Source records
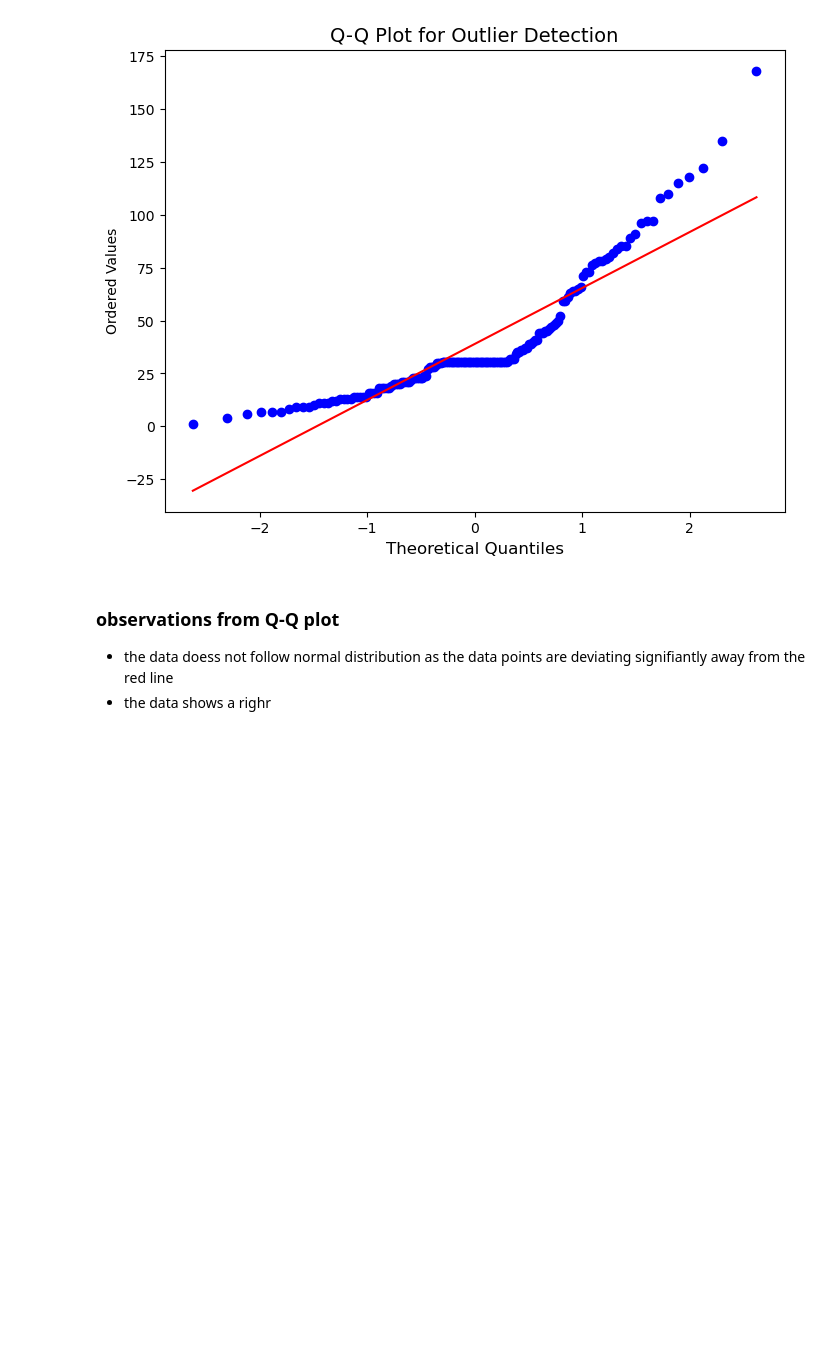
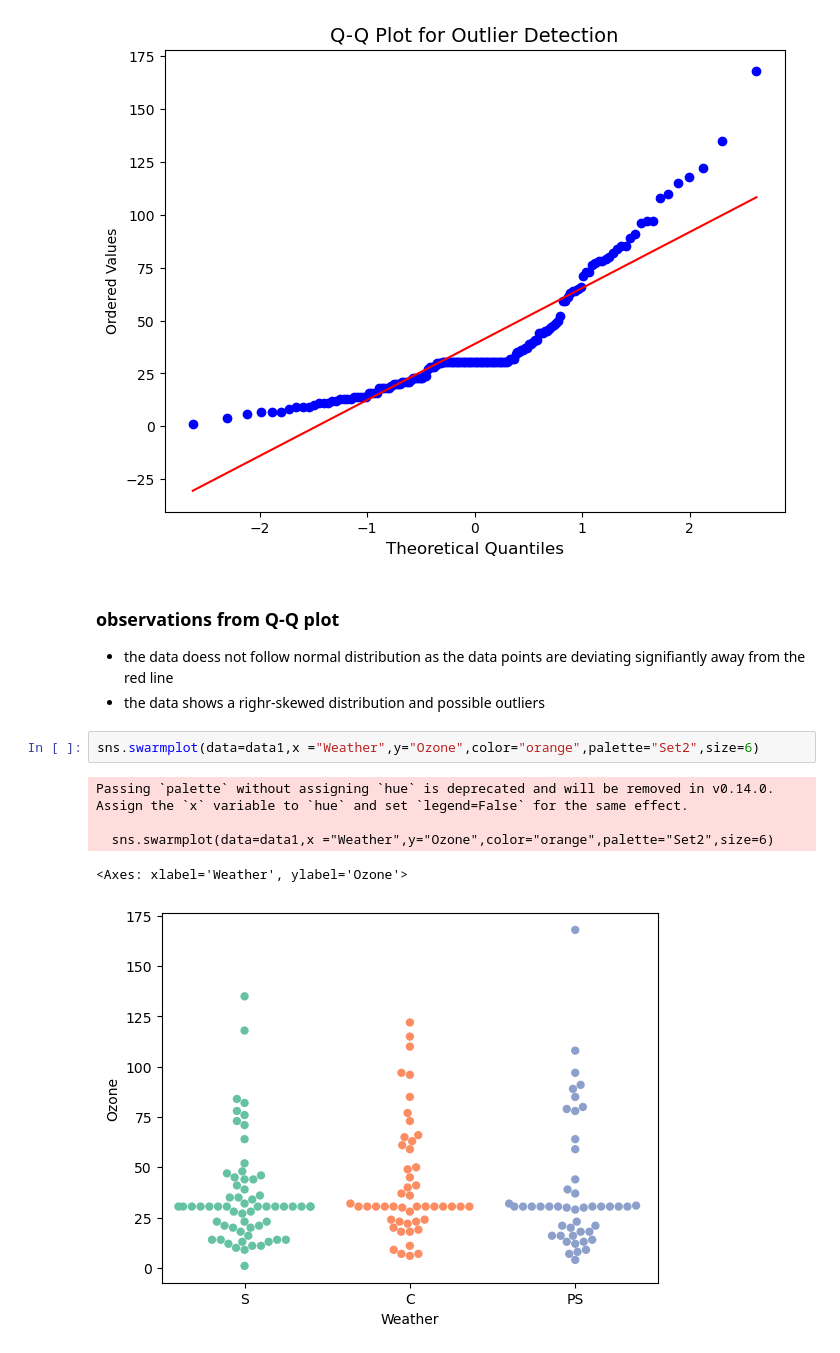
Before and after one commit to Danishheheh/aiml, a Jupyter notebook: EDA.ipynb, the cells around one changed output. Drawn from its saved outputs; the diff is of its cells as text; blank space fills up the shorter version.

```diff
--- a/EDA.ipynb
+++ b/EDA.ipynb
@@ -400,4 +400,12 @@ Text(0.5, 0, 'Theoretical Quantiles')
 # %% [markdown]
 ### observations from Q-Q plot
 - the data doess not follow normal distribution as the data points are deviating signifiantly away from the red line
-- the data shows a righr
+- the data shows a righr-skewed distribution and possible outliers
+# %%
+sns.swarmplot(data=data1,x ="Weather",y="Ozone",color="orange",palette="Set2",size=6)
+# %% [output]
+Passing `palette` without assigning `hue` is deprecated and will be removed in v0.14.0. Assign the `x` variable to `hue` and set `legend=False` for the same effect.
+
+  sns.swarmplot(data=data1,x ="Weather",y="Ozone",color="orange",palette="Set2",size=6)
+<Axes: xlabel='Weather', ylabel='Ozone'>
+[figure, added]
```
Also changed, not shown: parts of 6 cells of this notebook.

▶ [What you should do]
How many of the lines above hold the word "data"? State that number and nothing else.

▶ [Written response]
5